I love the ominous, moody atmosphere of young Swedish-Finnish photographer Martina Lindqvist’s landscape shots. She’s only just graduated from university, but already has the Jerwood Photography Award 2008 under her belt and a spot in the prestigious UK Portfolio Magazine. Much of her work is done in Finland: there’s a real dream-like surreality to the images she captures and a great use of light against dark backdrops.
Wow, here’s some work that just made my Friday all the sweeter. Finnish artist Ville Savimaa creates the most clean, beautiful, and bizarre images, filled with chunky, abstract characters and creatures, as if viewed through an old fashioned grainy, black and white lens. It feels a lot like the trippiest noir film you never saw. Even when colour occasionally comes into the mix, Savimaa manages to gracefully maintain that sculptural sensibility, leaving the viewer feeling as suspended as the characters themselves.
Finnish artist Marja Hakala makes site-specific environmental art out in nature — parks, reserves, mountainsides — as well as in gallery spaces and interiors using materials she finds in the environments she chooses. Her repetitive forms impose human order as a sort of meditation on human absence. Just as Thomas Cole and J. M. W. Turner emphasized the puniness of humanity before God and the natural world, Hakala draws out the futility of human endeavors in a 21st century context.
Why should the devil have all the good music? Finland’s Holy Blood is a great folk-black metal band by any standard, but its horn-raising tunes are all for the glory of the Good Lord rather than Satan or Odin. What would Jesus do? According to Holy Blood, he’d ride through the forests drinking mead and […]
I am immediately drawn to anything that reminds me of my childhood, so I was taken with this photo of Keren, a subject in Dina Kantor’s quirky and playful series, Finnish & Jewish. We caught up with her recently to discuss the photos.
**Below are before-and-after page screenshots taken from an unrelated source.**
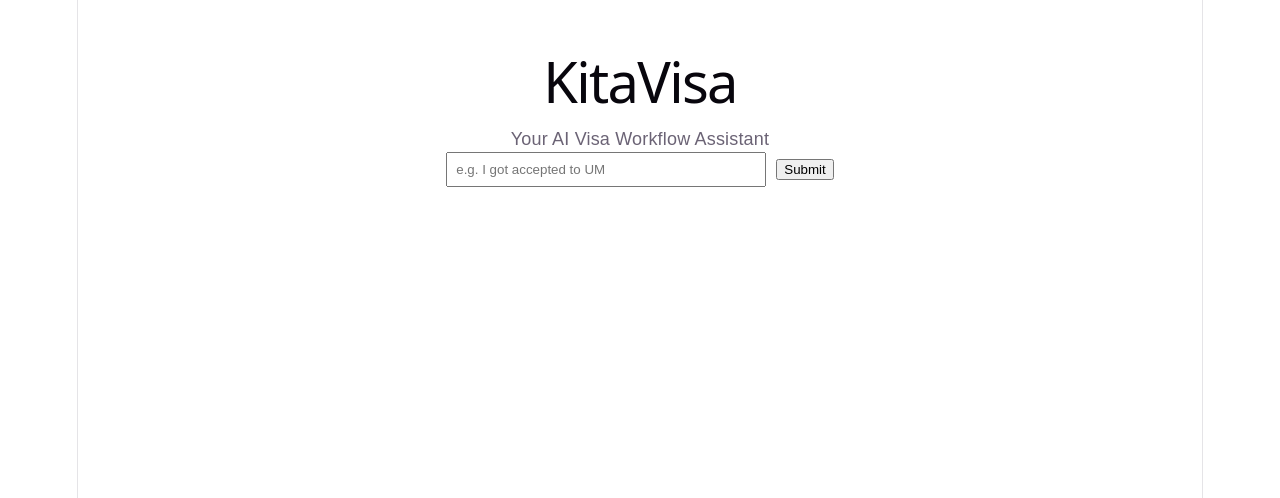
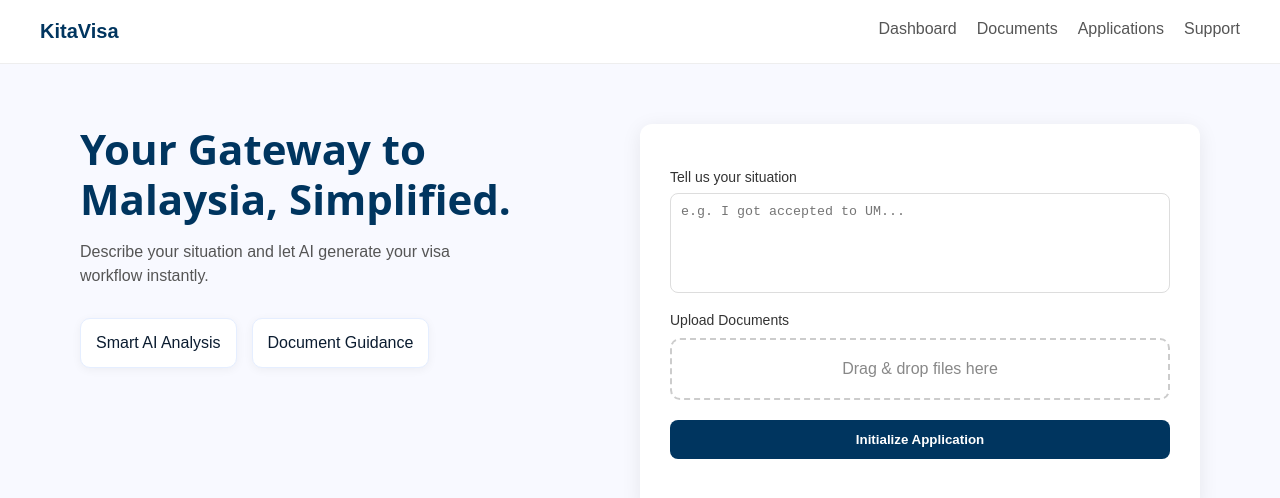
Before and after one commit to ciwahua/kita-visa, a React app in the folder frontend/: page / in a window 1280 px wide. Shown: the top 498 px of the page. Built offline with nearby package versions, Linux system fonts and the light colour scheme; the HTML template or start-up script is replaced by a standard one.

Commit message:
update landing page UI

```diff
--- a/frontend/src/App.jsx
+++ b/frontend/src/App.jsx
@@ -1,54 +1,10 @@
-import { useState } from "react";
+import LandingPage from "./pages/LandingPage";
 
 function App() {
-  const [input, setInput] = useState("");
-  const [result, setResult] = useState(null);
-
-  const handleSubmit = async () => {
-    const res = await fetch("http://localhost:3001/api/query", {
-      method: "POST",
-      headers: {
-        "Content-Type": "application/json",
-      },
-      body: JSON.stringify({ input }),
-    });
-
-    const data = await res.json();
-    setResult(data);
-  };
-
   return (
-    <div style={{ padding: "2rem", fontFamily: "Arial" }}>
-      <h1>KitaVisa</h1>
-      <p>Your AI Visa Workflow Assistant</p>
-
-      <input
-        value={input}
-        onChange={(e) => setInput(e.target.value)}
-        placeholder="e.g. I got accepted to UM"
-        style={{ width: "300px", padding: "8px" }}
-      />
-
-      <button onClick={handleSubmit} style={{ marginLeft: "10px" }}>
-        Submit
-      </button>
-
-      {result && (
-        <div style={{ marginTop: "20px" }}>
-          <h3>Visa Type: {result.visaType}</h3>
-          <p>{result.summary}</p>
-
-          <h4>Steps:</h4>
-          <ul>
-            {result.steps.map((step, i) => (
-              <li key={i}>{step}</li>
-            ))}
-          </ul>
-
-          <strong>Next: {result.nextAction}</strong>
-        </div>
-      )}
-    </div>
+    <>
+      <LandingPage />
+    </>
   );
 }
 
--- a/frontend/src/index.css
+++ b/frontend/src/index.css
@@ -1,111 +1,137 @@
 :root {
-  --text: #6b6375;
-  --text-h: #08060d;
-  --bg: #fff;
-  --border: #e5e4e7;
-  --code-bg: #f4f3ec;
-  --accent: #aa3bff;
-  --accent-bg: rgba(170, 59, 255, 0.1);
-  --accent-border: rgba(170, 59, 255, 0.5);
-  --social-bg: rgba(244, 243, 236, 0.5);
-  --shadow:
-    rgba(0, 0, 0, 0.1) 0 10px 15px -3px, rgba(0, 0, 0, 0.05) 0 4px 6px -2px;
+  /* SURFACES */
+  --surface: #f8f9ff;
+  --surface-dim: #cbdbf5;
+  --surface-container: #e5eeff;
+  --surface-low: #eff4ff;
+  --surface-high: #dce9ff;
+  --surface-highest: #d3e4fe;
+  --surface-variant: #d3e4fe;
 
-  --sans: system-ui, 'Segoe UI', Roboto, sans-serif;
-  --heading: system-ui, 'Segoe UI', Roboto, sans-serif;
-  --mono: ui-monospace, Consolas, monospace;
+  /* TEXT */
+  --text: #0b1c30;
+  --text-variant: #42474f;
+  --inverse-text: #eaf1ff;
 
-  font: 18px/145% var(--sans);
-  letter-spacing: 0.18px;
-  color-scheme: light dark;
-  color: var(--text);
-  background: var(--bg);
-  font-synthesis: none;
-  text-rendering: optimizeLegibility;
-  -webkit-font-smoothing: antialiased;
-  -moz-osx-font-smoothing: grayscale;
+  /* PRIMARY */
+  --primary: #00355f;
+  --primary-container: #0f4c81;
+  --primary-light: #8ebdf9;
+  --primary-inverse: #a0c9ff;
 
-  @media (max-width: 1024px) {
-    font-size: 16px;
-  }
+  /* SECONDARY */
+  --secondary: #006a6a;
+  --secondary-container: #90efef;
+
+  /* TERTIARY (success/action green) */
+  --tertiary: #003c1b;
+  --tertiary-container: #00562a;
+  --success: #4ae183;
+
+  /* ERROR */
+  --error: #ba1a1a;
+  --error-container: #ffdad6;
+
+  /* BORDERS */
+  --border: #c2c7d1;
+  --border-light: #e5eeff;
+
+  /* SHADOWS */
+  --shadow-sm: 0 2px 10px rgba(0,0,0,0.08);
+  --shadow-md: 0 6px 20px rgba(0,0,0,0.10);
+  --shadow-lg: 0 12px 40px rgba(0,0,0,0.15);
+
+  /* TYPOGRAPHY */
+  --font-heading: "Public Sans", system-ui;
+  --font-body: "Inter", system-ui;
 }
 
-@media (prefers-color-scheme: dark) {
-  :root {
-    --text: #9ca3af;
-    --text-h: #f3f4f6;
-    --bg: #16171d;
-    --border: #2e303a;
-    --code-bg: #1f2028;
-    --accent: #c084fc;
-    --accent-bg: rgba(192, 132, 252, 0.15);
-    --accent-border: rgba(192, 132, 252, 0.5);
-    --social-bg: rgba(47, 48, 58, 0.5);
-    --shadow:
-      rgba(0, 0, 0, 0.4) 0 10px 15px -3px, rgba(0, 0, 0, 0.25) 0 4px 6px -2px;
-  }
-
-  #social .button-icon {
-    filter: invert(1) brightness(2);
-  }
+/* RESET */
+* {
+  margin: 0;
+  padding: 0;
+  box-sizing: border-box;
 }
 
 body {
-  margin: 0;
+  font-family: var(--font-body);
+  background: var(--surface);
+  color: var(--text);
 }
 
-#root {
-  width: 1126px;
-  max-width: 100%;
+/* LAYOUT */
+.container {
+  max-width: 1200px;
   margin: 0 auto;
-  text-align: center;
-  border-inline: 1px solid var(--border);
-  min-height: 100svh;
-  display: flex;
-  flex-direction: column;
-  box-sizing: border-box;
+  padding: 0 32px;
 }
 
-h1,
-h2 {
-  font-family: var(--heading);
-  font-weight: 500;
-  color: var(--text-h);
+/* TYPOGRAPHY SYSTEM */
+h1 {
+  font-family: var(--font-heading);
+  font-size: 40px;
+  font-weight: 700;
+  line-height: 1.2;
 }
 
-h1 {
-  font-size: 56px;
-  letter-spacing: -1.68px;
-  margin: 32px 0;
-  @media (max-width: 1024px) {
-    font-size: 36px;
-    margin: 20px 0;
-  }
-}
 h2 {
-  font-size: 24px;
-  line-height: 118%;
-  letter-spacing: -0.24px;
-  margin: 0 0 8px;
-  @media (max-width: 1024px) {
-    font-size: 20px;
-  }
-}
-p {
-  margin: 0;
+  font-family: var(--font-heading);
+  font-size: 32px;
+  font-weight: 600;
 }
 
-code,
-.counter {
-  font-family: var(--mono);
-  display: inline-flex;
-  border-radius: 4px;
-  color: var(--text-h);
+p {
+  font-size: 16px;
+  line-height: 1.5;
+  color: var(--text-variant);
 }
 
-code {
-  font-size: 15px;
-  line-height: 135%;
-  padding: 4px 8px;
-  background: var(--code-bg);
+/* BUTTONS */
+button {
+  border: none;
+  border-radius: 12px;
+  padding: 12px 16px;
+  font-weight: 600;
+  cursor: pointer;
+  transition: all 0.2s ease;
 }
+
+/* PRIMARY BUTTON */
+.btn-primary {
+  background: var(--primary);
+  color: white;
+}
+
+.btn-primary:hover {
+  background: var(--primary-container);
+}
+
+/* SECONDARY BUTTON */
+.btn-secondary {
+  background: transparent;
+  border: 1px solid var(--secondary);
+  color: var(--secondary);
+}
+
+/* CARDS */
+.card {
+  background: white;
+  border-radius: 16px;
+  padding: 24px;
+  box-shadow: var(--shadow-sm);
+  border: 1px solid var(--border-light);
+}
+
+/* INPUTS */
+input, textarea {
+  width: 100%;
+  padding: 12px;
+  border-radius: 12px;
+  border: 1px solid var(--border-light);
+  outline: none;
+}
+
+input:focus, textarea:focus {
+  border: 2px solid var(--secondary);
+  box-shadow: 0 0 0 3px rgba(0, 106, 106, 0.15);
+}
--- /dev/null
+++ b/frontend/src/pages/LandingPage.jsx
@@ -0,0 +1,91 @@
+import { useState } from "react";
+import "../styles/landing.css";
+
+export default function LandingPage() {
+  const [input, setInput] = useState("");
+  const [result, setResult] = useState(null);
+
+  const handleSubmit = async () => {
+    setResult("loading");
+
+    try {
+      const res = await fetch("http://localhost:3001/api/query", {
+        method: "POST",
+        headers: { "Content-Type": "application/json" },
+        body: JSON.stringify({ input }),
+      });
+
+      const data = await res.json();
+      setResult(data);
+    } catch (err) {
+      setResult({ error: "Request failed" });
+    }
+  };
+
+  return (
+    <div className="page">
+
+      {/* NAVBAR */}
+      <header className="navbar">
+        <div className="logo">KitaVisa</div>
+
+        <nav className="nav-links">
+          <a href="#">Dashboard</a>
+          <a href="#">Documents</a>
+          <a href="#">Applications</a>
+          <a href="#">Support</a>
+        </nav>
+      </header>
+
+      {/* MAIN */}
+      <main className="main">
+
+        {/* LEFT HERO */}
+        <section className="hero">
+          <h1>Your Gateway to Malaysia, Simplified.</h1>
+          <p>
+            Describe your situation and let AI generate your visa workflow instantly.
+          </p>
+
+          <div className="features">
+            <div className="card">Smart AI Analysis</div>
+            <div className="card">Document Guidance</div>
+          </div>
+        </section>
+
+        {/* RIGHT FORM */}
+        <section className="formBox">
+
+          <label>Tell us your situation</label>
+          <textarea
+            value={input}
+            onChange={(e) => setInput(e.target.value)}
+            placeholder="e.g. I got accepted to UM..."
+          />
+
+          <label>Upload Documents</label>
+          <div className="uploadBox">
+            Drag & drop files here
+          </div>
+
+          <button onClick={handleSubmit}>
+            Initialize Application
+          </button>
+
+          {/* OUTPUT */}
+          <div className="output">
+            {result === "loading" && <p>Generating workflow...</p>}
+
+            {result && result !== "loading" && result.visaType && (
+              <>
+                <h3>{result.visaType}</h3>
+                <p>{result.summary}</p>
+              </>
+            )}
+          </div>
+
+        </section>
+      </main>
+    </div>
+  );
+}
--- /dev/null
+++ b/frontend/src/styles/landing.css
@@ -0,0 +1,119 @@
+.page {
+  font-family: Arial, sans-serif;
+  background: #f8f9ff;
+  min-height: 100vh;
+}
+
+/* NAVBAR */
+.navbar {
+  display: flex;
+  justify-content: space-between;
+  padding: 20px 40px;
+  background: white;
+  border-bottom: 1px solid #eee;
+}
+
+.logo {
+  font-weight: bold;
+  font-size: 20px;
+  color: #00355f;
+}
+
+.nav-links a {
+  margin-left: 20px;
+  text-decoration: none;
+  color: #555;
+}
+
+/* MAIN LAYOUT */
+.main {
+  display: flex;
+  max-width: 1200px;
+  margin: auto;
+  padding: 60px 40px;
+  gap: 60px;
+}
+
+/* HERO */
+.hero {
+  flex: 1;
+}
+
+.hero h1 {
+  font-size: 42px;
+  color: #00355f;
+}
+
+.hero p {
+  color: #555;
+  margin-top: 15px;
+  max-width: 400px;
+}
+
+.features {
+  margin-top: 30px;
+  display: flex;
+  gap: 15px;
+}
+
+.card {
+  background: white;
+  padding: 15px;
+  border-radius: 10px;
+  box-shadow: 0 2px 10px rgba(0,0,0,0.05);
+}
+
+/* FORM */
+.formBox {
+  flex: 1;
+  background: white;
+  padding: 30px;
+  border-radius: 12px;
+  box-shadow: 0 4px 20px rgba(0,0,0,0.08);
+}
+
+.formBox label {
+  font-size: 14px;
+  color: #333;
+  display: block;
+  margin-top: 15px;
+}
+
+.uploadBox {
+  margin-top: 10px;
+  padding: 20px;
+  border: 2px dashed #ccc;
+  text-align: center;
+  color: #888;
+  border-radius: 10px;
+}
+
+.formBox button {
+  width: 100%;
+  margin-top: 20px;
+  padding: 12px;
+  background: #00355f;
+  color: white;
+  border: none;
+  border-radius: 8px;
+  cursor: pointer;
+}
+
+.formBox textarea {
+  width: 100%;
+  height: 100px;
+  margin-top: 8px;
+  padding: 10px;
+  border: 1px solid #ddd;
+  border-radius: 8px;
+  resize: none;
+}
+
+button:hover {
+  background: #0f4c81;
+}
+
+/* OUTPUT */
+.output {
+  margin-top: 20px;
+}
```
Also changed, not shown: frontend/src/App.css (deleted, +0 -184 lines), frontend/src/data/documentContract.json (added, +46 -0 lines), 1 other file (tests, documents, lock files or other folders).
Finnish folk band Gjallarhorn is named for the horn that the Norse god Heimdall blows to announce Ragnarock — the end of the world. The bands music is far from dark, however: their brand of Scandinavian folk music incorporates mouth harps, fiddles, flutes, and even didgeridoo in a melange of cheerful, but ethereally beautiful tunes […]
I needed a good reference of a dandelion for an illustration I’m working on, and then I bumped into the website of Naoji Ishiyama, a Japanese printmaker who lives and works in Finland. You can feel the zen-like quietness and coldness of the north mix together just perfectly.